SOURCE MATERIAL below:

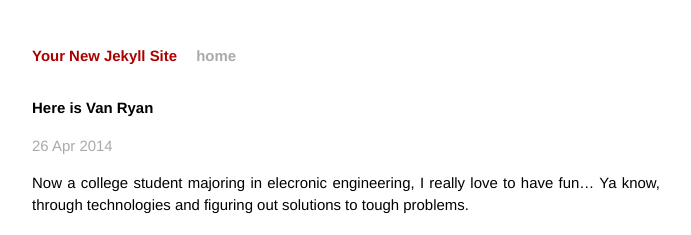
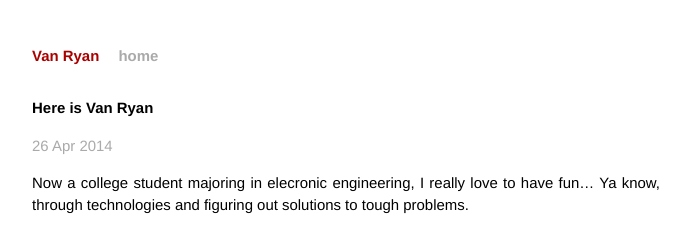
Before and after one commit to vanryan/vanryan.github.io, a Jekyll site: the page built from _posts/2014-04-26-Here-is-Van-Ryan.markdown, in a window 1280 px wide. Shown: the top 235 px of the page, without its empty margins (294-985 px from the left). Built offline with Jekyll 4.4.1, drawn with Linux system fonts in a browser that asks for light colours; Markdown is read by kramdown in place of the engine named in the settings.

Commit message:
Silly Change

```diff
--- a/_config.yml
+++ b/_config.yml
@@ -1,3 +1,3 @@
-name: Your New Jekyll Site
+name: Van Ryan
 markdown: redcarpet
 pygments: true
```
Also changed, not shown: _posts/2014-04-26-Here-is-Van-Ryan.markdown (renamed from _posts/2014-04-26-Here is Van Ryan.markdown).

End of SOURCE MATERIAL.

#### [WORK TO BE COMPLETED]
Return the records exactly. Don't carry the pictures over.

#### [RESULT]
Before and after one commit to vanryan/vanryan.github.io, a Jekyll site: the page built from _posts/2014-04-26-Here-is-Van-Ryan.markdown, in a window 1280 px wide. Shown: the top 235 px of the page, without its empty margins (294-985 px from the left). Built offline with Jekyll 4.4.1, drawn with Linux system fonts in a browser that asks for light colours; Markdown is read by kramdown in place of the engine named in the settings.

Commit message:
Silly Change

```diff
--- a/_config.yml
+++ b/_config.yml
@@ -1,3 +1,3 @@
-name: Your New Jekyll Site
+name: Van Ryan
 markdown: redcarpet
 pygments: true
```
Also changed, not shown: _posts/2014-04-26-Here-is-Van-Ryan.markdown (renamed from _posts/2014-04-26-Here is Van Ryan.markdown).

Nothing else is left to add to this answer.